*Record excerpts*
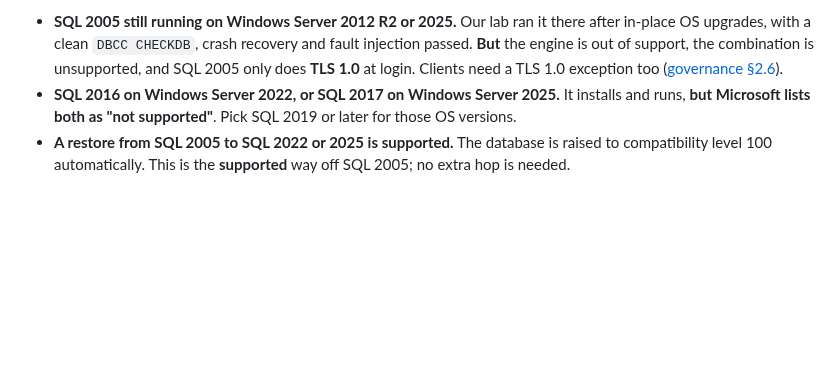
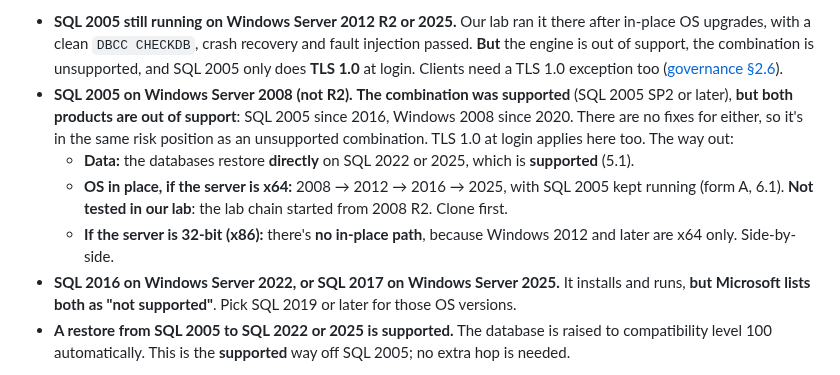
Before and after one commit to theoneakta/ansible, a Markdown page: migration-governance/DBA.md, the part around the change. GitHub-like rendering; blank space fills up the shorter version.

Commit message:
Role guides: SQL 2005 on Windows Server 2008 (supported combination, both out of support; x86 has no in-place path)
Co-Authored-By: Claude Opus 5.5 <noreply@anthropic.com>

```diff
--- a/migration-governance/DBA.md
+++ b/migration-governance/DBA.md
@@ -39,6 +39,10 @@ These two words decide how a path is used: directly, or proven on a cloned VM fi
 
 **On the DBA side, it typically looks like this:**
 - **SQL 2005 still running on Windows Server 2012 R2 or 2025.** Our lab ran it there after in-place OS upgrades, with a clean `DBCC CHECKDB`, crash recovery and fault injection passed. **But** the engine is out of support, the combination is unsupported, and SQL 2005 only does **TLS 1.0** at login. Clients need a TLS 1.0 exception too ([governance §2.6](README.md#26-legacy-protocols-and-insecure-settings)).
+- **SQL 2005 on Windows Server 2008 (not R2).** **The combination was supported** (SQL 2005 SP2 or later), **but both products are out of support**: SQL 2005 since 2016, Windows 2008 since 2020. There are no fixes for either, so it's in the same risk position as an unsupported combination. TLS 1.0 at login applies here too. The way out:
+  - **Data:** the databases restore **directly** on SQL 2022 or 2025, which is **supported** (5.1).
+  - **OS in place, if the server is x64:** 2008 → 2012 → 2016 → 2025, with SQL 2005 kept running (form A, 6.1). **Not tested in our lab**: the lab chain started from 2008 R2. Clone first.
+  - **If the server is 32-bit (x86):** there's **no in-place path**, because Windows 2012 and later are x64 only. Side-by-side.
 - **SQL 2016 on Windows Server 2022, or SQL 2017 on Windows Server 2025.** It installs and runs, **but Microsoft lists both as "not supported"**. Pick SQL 2019 or later for those OS versions.
 - **A restore from SQL 2005 to SQL 2022 or 2025 is supported.** The database is raised to compatibility level 100 automatically. This is the **supported** way off SQL 2005; no extra hop is needed.
 
```
Also changed, not shown: migration-governance/SYSADMIN.md (+2 -1 lines).
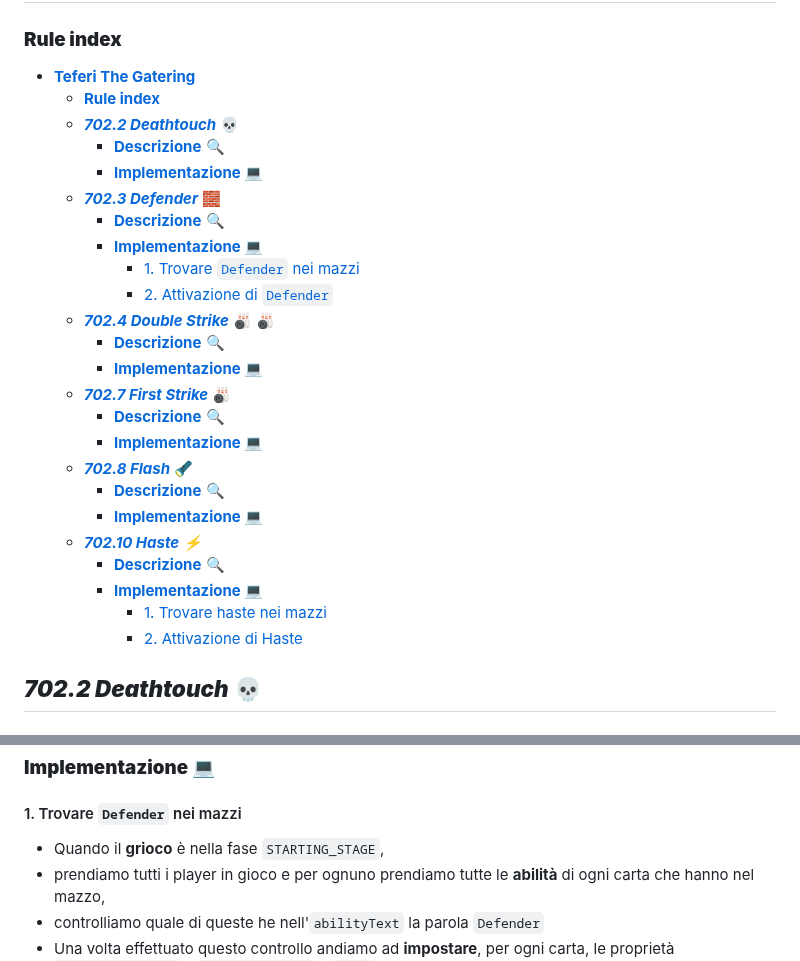
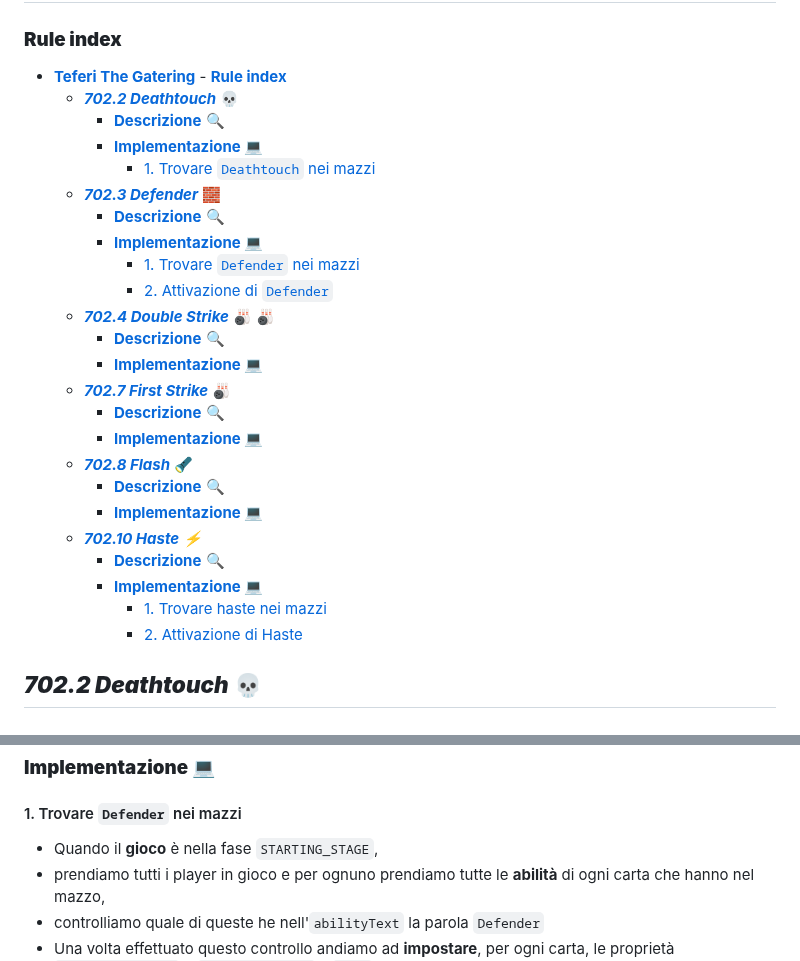
Before and after one commit to Typing-Monkeys/TeferiTheGathering, a Markdown page: Documentation/2022/Documentation.md, 2 parts joined by grey strips. Rendered like a GitHub page.

Commit message:
Aggiunta Deathtouch
- Aggiunta Deathtouch alla documentazione
- Ricontrollare errori grammaticali
- Ricontrollare sintassi

```diff
--- a/Documentation/2022/Documentation.md
+++ b/Documentation/2022/Documentation.md
@@ -7,29 +7,30 @@
 <!-- TOC -->
 
 - [ **Teferi The Gatering**  ](#-teferi-the-gatering--)
-    - [**Rule index**](#rule-index)
-  - [***702.2 Deathtouch*** :skull:](#7022-deathtouch-skull)
-    - [**Descrizione** :mag:](#descrizione-mag)
-    - [**Implementazione :computer:**](#implementazione-computer)
-  - [***702.3 Defender*** 🧱](#7023-defender-)
-    - [**Descrizione** :mag:](#descrizione-mag-1)
-    - [**Implementazione :computer:**](#implementazione-computer-1)
-      - [1. Trovare `Defender` nei mazzi](#1-trovare-defender-nei-mazzi)
-      - [2. Attivazione di `Defender`](#2-attivazione-di-defender)
-  - [***702.4 Double Strike*** :bowling: :bowling:](#7024-double-strike-bowling-bowling)
-    - [**Descrizione** :mag:](#descrizione-mag-2)
-    - [**Implementazione :computer:**](#implementazione-computer-2)
-  - [***702.7 First Strike*** :bowling:](#7027-first-strike-bowling)
-    - [**Descrizione** :mag:](#descrizione-mag-3)
-    - [**Implementazione :computer:**](#implementazione-computer-3)
-  - [***702.8 Flash*** :flashlight:](#7028-flash-flashlight)
-    - [**Descrizione** :mag:](#descrizione-mag-4)
-    - [**Implementazione :computer:**](#implementazione-computer-4)
-  - [***702.10 Haste ⚡***](#70210-haste-)
-    - [**Descrizione** :mag:](#descrizione-mag-5)
-    - [**Implementazione :computer:**](#implementazione-computer-5)
-      - [1. Trovare haste nei mazzi](#1-trovare-haste-nei-mazzi)
-      - [2. Attivazione di Haste](#2-attivazione-di-haste)
+		- [**Rule index**](#rule-index)
+	- [***702.2 Deathtouch*** :skull:](#7022-deathtouch-skull)
+		- [**Descrizione** :mag:](#descrizione-mag)
+		- [**Implementazione :computer:**](#implementazione-computer)
+			- [1. Trovare `Deathtouch` nei mazzi](#1-trovare-deathtouch-nei-mazzi)
+	- [***702.3 Defender*** 🧱](#7023-defender-)
+		- [**Descrizione** :mag:](#descrizione-mag-1)
+		- [**Implementazione :computer:**](#implementazione-computer-1)
+			- [1. Trovare `Defender` nei mazzi](#1-trovare-defender-nei-mazzi)
+			- [2. Attivazione di `Defender`](#2-attivazione-di-defender)
+	- [***702.4 Double Strike*** :bowling: :bowling:](#7024-double-strike-bowling-bowling)
+		- [**Descrizione** :mag:](#descrizione-mag-2)
+		- [**Implementazione :computer:**](#implementazione-computer-2)
+	- [***702.7 First Strike*** :bowling:](#7027-first-strike-bowling)
+		- [**Descrizione** :mag:](#descrizione-mag-3)
+		- [**Implementazione :computer:**](#implementazione-computer-3)
+	- [***702.8 Flash*** :flashlight:](#7028-flash-flashlight)
+		- [**Descrizione** :mag:](#descrizione-mag-4)
+		- [**Implementazione :computer:**](#implementazione-computer-4)
+	- [***702.10 Haste ⚡***](#70210-haste-)
+		- [**Descrizione** :mag:](#descrizione-mag-5)
+		- [**Implementazione :computer:**](#implementazione-computer-5)
+			- [1. Trovare haste nei mazzi](#1-trovare-haste-nei-mazzi)
+			- [2. Attivazione di Haste](#2-attivazione-di-haste)
 
 <!-- /TOC -->
 
@@ -61,7 +223,7 @@
 
 #### 1. Trovare `Defender` nei mazzi
 
-- Quando il **grioco** è nella fase `STARTING_STAGE`,
+- Quando il **gioco** è nella fase `STARTING_STAGE`,
 - prendiamo tutti i player in gioco e per ognuno prendiamo tutte le **abilità** di ogni carta che hanno nel mazzo,
 - controlliamo quale di queste he nell'`abilityText` la parola `Defender`
 - Una volta effettuato questo controllo andiamo ad **impostare**, per ogni carta, le proprietà `keyword_ability` e `static_ability` a `true` della rispettiva abilità.
```
Also changed, not shown: other parts of Documentation/2022/Documentation.md (+161 -0 lines).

*Task goal*
Verbatim output of every entry above is required, though pictures are to be left out.

*Output of the task*
Before and after one commit to theoneakta/ansible, a Markdown page: migration-governance/DBA.md, the part around the change. GitHub-like rendering; blank space fills up the shorter version.

Commit message:
Role guides: SQL 2005 on Windows Server 2008 (supported combination, both out of support; x86 has no in-place path)
Co-Authored-By: Claude Opus 5.5 <noreply@anthropic.com>

```diff
--- a/migration-governance/DBA.md
+++ b/migration-governance/DBA.md
@@ -39,6 +39,10 @@ These two words decide how a path is used: directly, or proven on a cloned VM fi
 
 **On the DBA side, it typically looks like this:**
 - **SQL 2005 still running on Windows Server 2012 R2 or 2025.** Our lab ran it there after in-place OS upgrades, with a clean `DBCC CHECKDB`, crash recovery and fault injection passed. **But** the engine is out of support, the combination is unsupported, and SQL 2005 only does **TLS 1.0** at login. Clients need a TLS 1.0 exception too ([governance §2.6](README.md#26-legacy-protocols-and-insecure-settings)).
+- **SQL 2005 on Windows Server 2008 (not R2).** **The combination was supported** (SQL 2005 SP2 or later), **but both products are out of support**: SQL 2005 since 2016, Windows 2008 since 2020. There are no fixes for either, so it's in the same risk position as an unsupported combination. TLS 1.0 at login applies here too. The way out:
+  - **Data:** the databases restore **directly** on SQL 2022 or 2025, which is **supported** (5.1).
+  - **OS in place, if the server is x64:** 2008 → 2012 → 2016 → 2025, with SQL 2005 kept running (form A, 6.1). **Not tested in our lab**: the lab chain started from 2008 R2. Clone first.
+  - **If the server is 32-bit (x86):** there's **no in-place path**, because Windows 2012 and later are x64 only. Side-by-side.
 - **SQL 2016 on Windows Server 2022, or SQL 2017 on Windows Server 2025.** It installs and runs, **but Microsoft lists both as "not supported"**. Pick SQL 2019 or later for those OS versions.
 - **A restore from SQL 2005 to SQL 2022 or 2025 is supported.** The database is raised to compatibility level 100 automatically. This is the **supported** way off SQL 2005; no extra hop is needed.
 
```
Also changed, not shown: migration-governance/SYSADMIN.md (+2 -1 lines).
Before and after one commit to Typing-Monkeys/TeferiTheGathering, a Markdown page: Documentation/2022/Documentation.md, 2 parts joined by grey strips. Rendered like a GitHub page.

Commit message:
Aggiunta Deathtouch
- Aggiunta Deathtouch alla documentazione
- Ricontrollare errori grammaticali
- Ricontrollare sintassi

```diff
--- a/Documentation/2022/Documentation.md
+++ b/Documentation/2022/Documentation.md
@@ -7,29 +7,30 @@
 <!-- TOC -->
 
 - [ **Teferi The Gatering**  ](#-teferi-the-gatering--)
-    - [**Rule index**](#rule-index)
-  - [***702.2 Deathtouch*** :skull:](#7022-deathtouch-skull)
-    - [**Descrizione** :mag:](#descrizione-mag)
-    - [**Implementazione :computer:**](#implementazione-computer)
-  - [***702.3 Defender*** 🧱](#7023-defender-)
-    - [**Descrizione** :mag:](#descrizione-mag-1)
-    - [**Implementazione :computer:**](#implementazione-computer-1)
-      - [1. Trovare `Defender` nei mazzi](#1-trovare-defender-nei-mazzi)
-      - [2. Attivazione di `Defender`](#2-attivazione-di-defender)
-  - [***702.4 Double Strike*** :bowling: :bowling:](#7024-double-strike-bowling-bowling)
-    - [**Descrizione** :mag:](#descrizione-mag-2)
-    - [**Implementazione :computer:**](#implementazione-computer-2)
-  - [***702.7 First Strike*** :bowling:](#7027-first-strike-bowling)
-    - [**Descrizione** :mag:](#descrizione-mag-3)
-    - [**Implementazione :computer:**](#implementazione-computer-3)
-  - [***702.8 Flash*** :flashlight:](#7028-flash-flashlight)
-    - [**Descrizione** :mag:](#descrizione-mag-4)
-    - [**Implementazione :computer:**](#implementazione-computer-4)
-  - [***702.10 Haste ⚡***](#70210-haste-)
-    - [**Descrizione** :mag:](#descrizione-mag-5)
-    - [**Implementazione :computer:**](#implementazione-computer-5)
-      - [1. Trovare haste nei mazzi](#1-trovare-haste-nei-mazzi)
-      - [2. Attivazione di Haste](#2-attivazione-di-haste)
+		- [**Rule index**](#rule-index)
+	- [***702.2 Deathtouch*** :skull:](#7022-deathtouch-skull)
+		- [**Descrizione** :mag:](#descrizione-mag)
+		- [**Implementazione :computer:**](#implementazione-computer)
+			- [1. Trovare `Deathtouch` nei mazzi](#1-trovare-deathtouch-nei-mazzi)
+	- [***702.3 Defender*** 🧱](#7023-defender-)
+		- [**Descrizione** :mag:](#descrizione-mag-1)
+		- [**Implementazione :computer:**](#implementazione-computer-1)
+			- [1. Trovare `Defender` nei mazzi](#1-trovare-defender-nei-mazzi)
+			- [2. Attivazione di `Defender`](#2-attivazione-di-defender)
+	- [***702.4 Double Strike*** :bowling: :bowling:](#7024-double-strike-bowling-bowling)
+		- [**Descrizione** :mag:](#descrizione-mag-2)
+		- [**Implementazione :computer:**](#implementazione-computer-2)
+	- [***702.7 First Strike*** :bowling:](#7027-first-strike-bowling)
+		- [**Descrizione** :mag:](#descrizione-mag-3)
+		- [**Implementazione :computer:**](#implementazione-computer-3)
+	- [***702.8 Flash*** :flashlight:](#7028-flash-flashlight)
+		- [**Descrizione** :mag:](#descrizione-mag-4)
+		- [**Implementazione :computer:**](#implementazione-computer-4)
+	- [***702.10 Haste ⚡***](#70210-haste-)
+		- [**Descrizione** :mag:](#descrizione-mag-5)
+		- [**Implementazione :computer:**](#implementazione-computer-5)
+			- [1. Trovare haste nei mazzi](#1-trovare-haste-nei-mazzi)
+			- [2. Attivazione di Haste](#2-attivazione-di-haste)
 
 <!-- /TOC -->
 
@@ -61,7 +223,7 @@
 
 #### 1. Trovare `Defender` nei mazzi
 
-- Quando il **grioco** è nella fase `STARTING_STAGE`,
+- Quando il **gioco** è nella fase `STARTING_STAGE`,
 - prendiamo tutti i player in gioco e per ognuno prendiamo tutte le **abilità** di ogni carta che hanno nel mazzo,
 - controlliamo quale di queste he nell'`abilityText` la parola `Defender`
 - Una volta effettuato questo controllo andiamo ad **impostare**, per ogni carta, le proprietà `keyword_ability` e `static_ability` a `true` della rispettiva abilità.
```
Also changed, not shown: other parts of Documentation/2022/Documentation.md (+161 -0 lines).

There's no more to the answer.